Groups like the American Academy of Allergy, Asthma, & Immunology, the American Academy of Family Physicians, and the American College of Cardiology identified five commonly used tests or procedures they say should be questioned and discussed.
The groups cited imaging tests such as CT scans, unnecessary cardiac workups, repeated colonoscopies, and prescribing antibiotics in some situations. The media has noted a recommendation from the organizations that physicians should not offer chemotherapy for the sickest cancer patients.
“Fixing what ails the American healthcare system requires significant action from all stakeholders and ‘Choosing Wisely' is an important step,” said Patrick McCabe, a partner at GYMR.
The American Board of Internal Medicine Foundation is spearheading the effort, which it has worked on for 18 months.

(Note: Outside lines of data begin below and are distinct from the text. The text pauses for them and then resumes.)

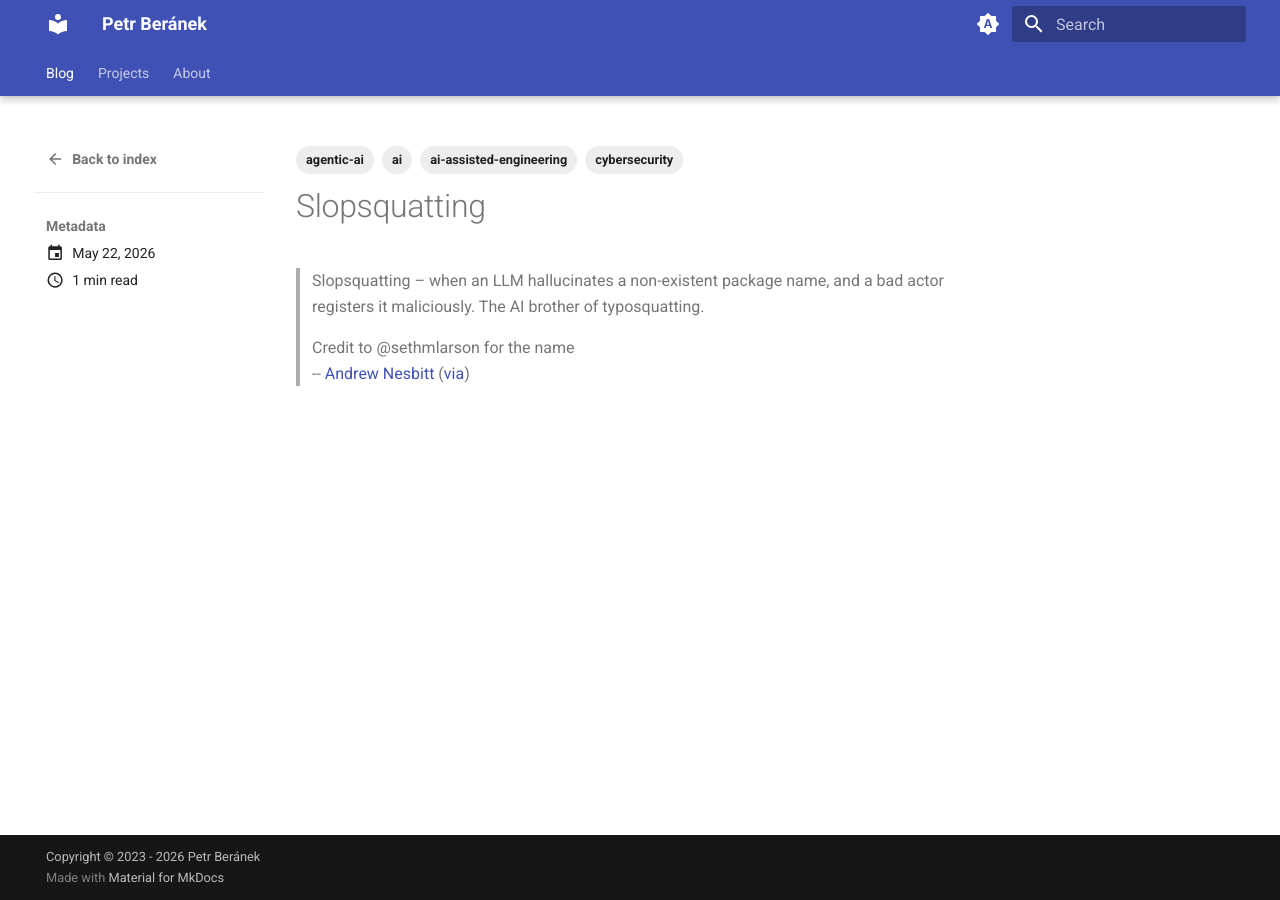
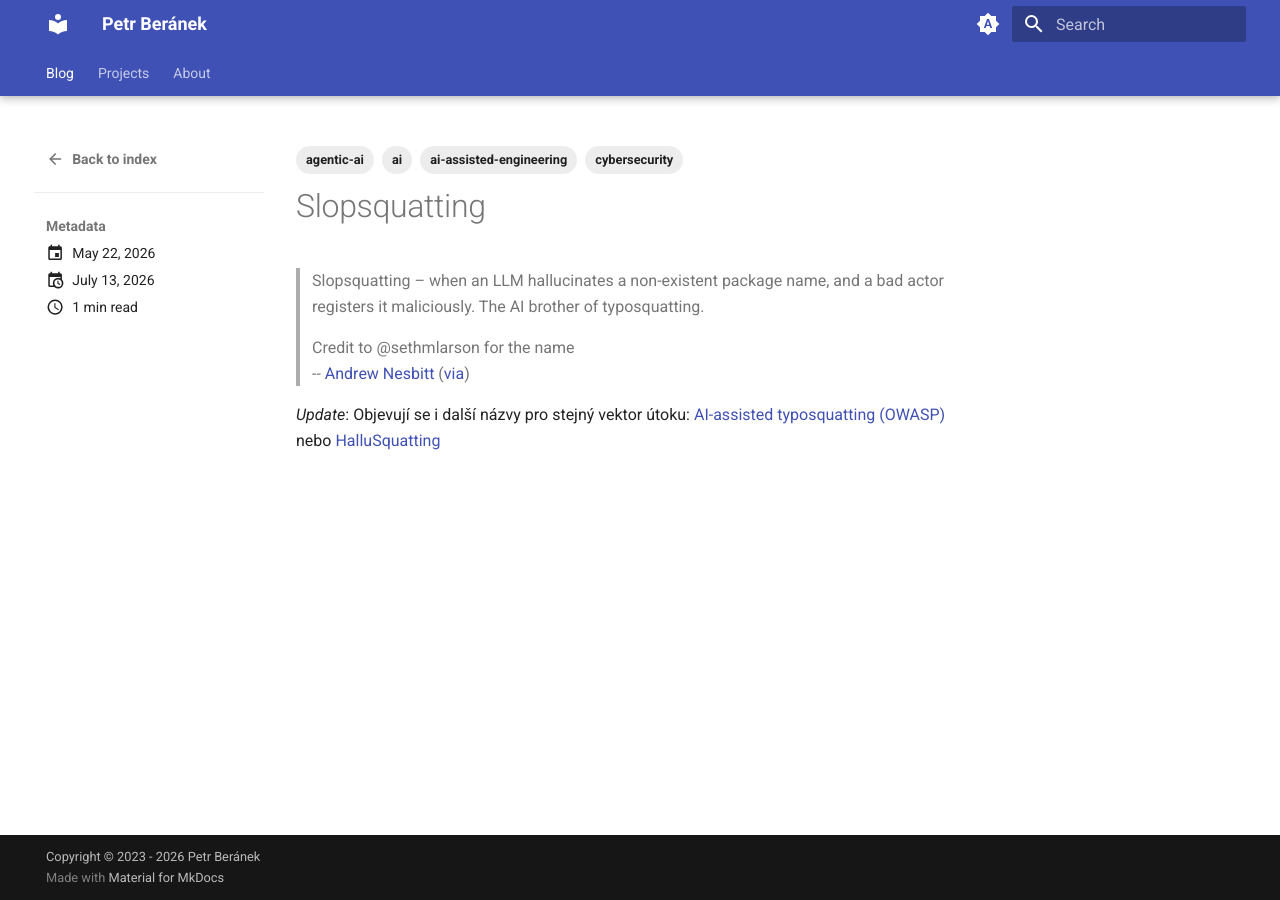
Before and after one commit to peberanek/peberanek.github.io, an MkDocs documentation site: the page built from docs/posts/slopsquatting.md, in a window 1280 px wide. Built offline with MkDocs 1.6.1 and Material for MkDocs 9.7.7, drawn with Linux system fonts in a browser that asks for light colours.

Commit message:
blog: update post about SlopSquatting

```diff
--- a/docs/posts/slopsquatting.md
+++ b/docs/posts/slopsquatting.md
@@ -1,5 +1,7 @@
 ---
-date: 2026-05-22
+date:
+  created: 2026-05-22
+  updated: 2026-07-13
 tags:
   - ai
   - ai-assisted-engineering
@@ -13,3 +15,5 @@ tags:
 >
 > Credit to @sethmlarson for the name
 > -- [Andrew Nesbitt](https://mastodon.social/@andrewnez/114302875075999244) ([via](https://www.root.cz/clanky/petina-balicku-nabizenych-ai-neexistuje-utocnici-je-vytvori-a-doplni-malwarem/))
+
+_Update_: Objevují se i další názvy pro stejný vektor útoku: [AI-assisted typosquatting (OWASP)](https://cheatsheetseries.owasp.org/cheatsheets/Secure_Coding_with_AI_Cheat_Sheet.html#section-1-hallucinated-dependencies) nebo [HalluSquatting](https://thehackernews.com/2026/07/new-hallusquatting-attack-could-trick.html)
```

The campaign is targeting two audiences: physicians and consumers.
While all groups are conducting consumer outreach, they are each contacting their own membership, said Lorie Slass, VP of communications at the ABIM Foundation.
“Having messaging coming from physician to physicians adds the credibility,” Slass said. "Also, it's not an internist telling a radiologist a procedure many not be necessary, it's one of their own.”
Medical societies are also reaching out to their members via targeted emails, academic journals, and association newsletters about the suggestions.
They are targeting consumers through traditional media outreach and press conferences. Outreach efforts for both groups include digital tools like Twitter, blogs, videos, and a microsite.
Consumer Reports is also working to translate the recommendations into common language so patients can better understand what the societies are suggesting. It is disseminating the information to other consumer groups like AARP, Alliance Health Networks, and Leapfrog Group. Each of these organizations has the potential to reach at least 1 million consumers, said John Santa, director of Consumer Reports' Health Ratings Center. It is also planning a series of articles in English and Spanish, he added.
Pre-launch, the biggest challenge was having nine groups approve the central messages of the initiative, Slass explained.
Since its launch, media coverage has mostly been positive, said Slass, who added that some misleading headlines have indicated the cited procedures should never be done, which is untrue. The organizations are only recommending more conversations about and conservative use of the outlined procedures, she added.
“When we've seen inaccuracies, we reach out to those media outlets, and sometimes they're receptive and other times they're not,” Slass said.
Since beginning work on the initiative 18 months ago, The ABIM Foundation has spent $200,000 in communications costs. This includes in-house expenses as well as GYMR's contract, said Slass. A new group of medical societies is expected to release their recommendations of less-than-useful procedures this fall.